Also try to find time for children to connect with family and friends, and plan and encourage rewards such as a favourite meal, fun game, doing something with you or going for bike ride. And remember, we’re all in this together. If your child is worried that they are falling behind because of the changes in schooling, remind them that everyone has been affected by COVID-19. There will be opportunities in coming months to recover any learning missed.
How can teachers stay connected to students?
In an online video, Penny Van Bergen, director of the Centre for Children’s Learning in a Social World, says that teachers have adapted really well to a huge number of changes in terms of technology and resourcing. But relationships are more difficult, and maintaining positive student-teacher relationships help motivate, inspire and improve children.
Some tips include: making class videos, implementing individual check-in times, trying a joke of the day or writing personal emails to the class. Showing interest in children and valuing them for more than their school work can help. Let students know you are proud of everything they have been doing and you are happy to keep learning with them. Most of all, give yourself a pat on the back for everything you have been doing!
Professor Hudson believes parents and teachers will find the website very useful, beyond COVID-19.

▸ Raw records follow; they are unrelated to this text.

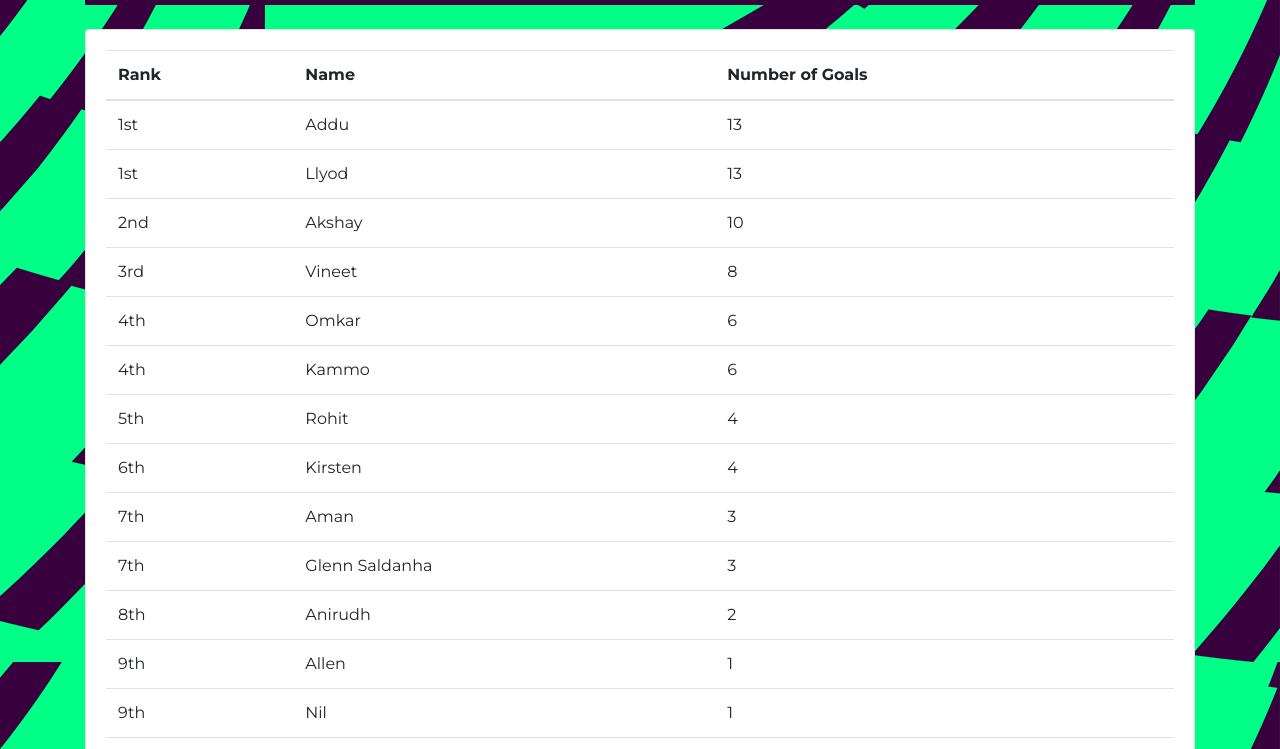
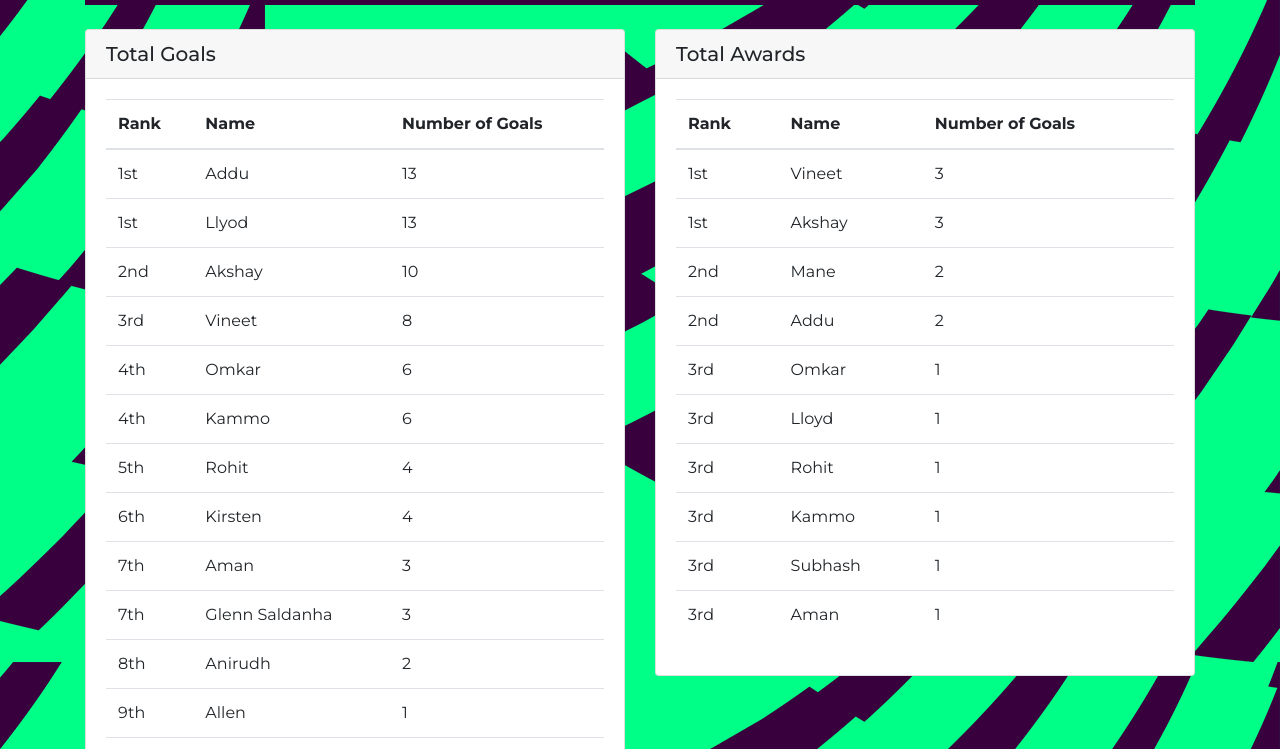
Before and after one commit to vineetvinayakumar/6amfc, a plain HTML site: page statistics.html in a window 1280 px wide. Shown: the part 51-800 px from the top of the page. Drawn offline with Linux system fonts and the light colour scheme.

Commit message:
Gameweek 4 and overall monthly awards

```diff
--- a/statistics.html
+++ b/statistics.html
@@ -36,6 +36,7 @@
       <div class="row mt-4">
         <div class="col-sm">
           <div class="card">
+            <h5 class="card-header">Total Goals</h5>
             <div class="card-body">
               <table class="table">
                   <thead>
@@ -126,6 +127,74 @@
           </div>
         </div>
         </div>
+        <div class="col-sm">
+          <div class="card">
+            <h5 class="card-header">Total Awards</h5>
+            <div class="card-body">
+              <table class="table">
+                  <thead>
+                    <tr>
+                      <th scope="col">Rank</th>
+                      <th scope="col">Name</th>
+                      <th scope="col">Number of Goals</th>
+                    </tr>
+                  </thead>
+                  <tbody>
+                    <tr>
+                        <td>1st</td>
+                        <td>Vineet</td>
+                        <td>3</td>
+                    </tr>
+                    <tr>
+                        <td>1st</td>
+                        <td>Akshay</td>
+                        <td>3</td>
+                    </tr>
+                    <tr>
+                        <td>2nd</td>
+                        <td>Mane</td>
+                        <td>2</td>
+                    </tr>
+                    <tr>
+                        <td>2nd</td>
+                        <td>Addu</td>
+                        <td>2</td>
+                    </tr>
+                    <tr>
+                        <td>3rd</td>
+                        <td>Omkar</td>
+                        <td>1</td>
+                    </tr>
+                    <tr>
+                        <td>3rd</td>
+                        <td>Lloyd</td>
+                        <td>1</td>
+                    </tr>
+                    <tr>
+                        <td>3rd</td>
+                        <td>Rohit</td>
+                        <td>1</td>
+                    </tr>
+                    <tr>
+                        <td>3rd</td>
+                        <td>Kammo</td>
+                        <td>1</td>
+                    </tr>
+                    <tr>
+                        <td>3rd</td>
+                        <td>Subhash</td>
+                        <td>1</td>
+                    </tr>
+                    <tr>
+                        <td>3rd</td>
+                        <td>Aman</td>
+                        <td>1</td>
+                    </tr>
+                </tbody>
+            </table>
+          </div>
+        </div>
+        </div>
       </div>
 
       <footer class="footer mt-auto py-3">
```
Also changed, not shown: index.html (+22 -17 lines).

“It has all the strategies you will need if you’re wanting to get help for a child suffering from anxiety or depression,” she says. “The fact that it’s a freely accessible website using evidence-based materials will hopefully make a difference. Given that reported anxiety was already on the rise, my concern was: what might happen to the mental health of children and young people given the risks associated with isolation, change and uncertainty? Our long-term goal was to make a difference.”
A longitudinal study tracking the activities and mental health of kids has also launched today in collaboration with researchers at the University of Oxford in the UK – children aged over 10 and their parents can sign-up on the website.
Jennie Hudson, pictured, is a Professor in the Department of Psychology and the Director of the Centre for Emotional Health, Macquarie University.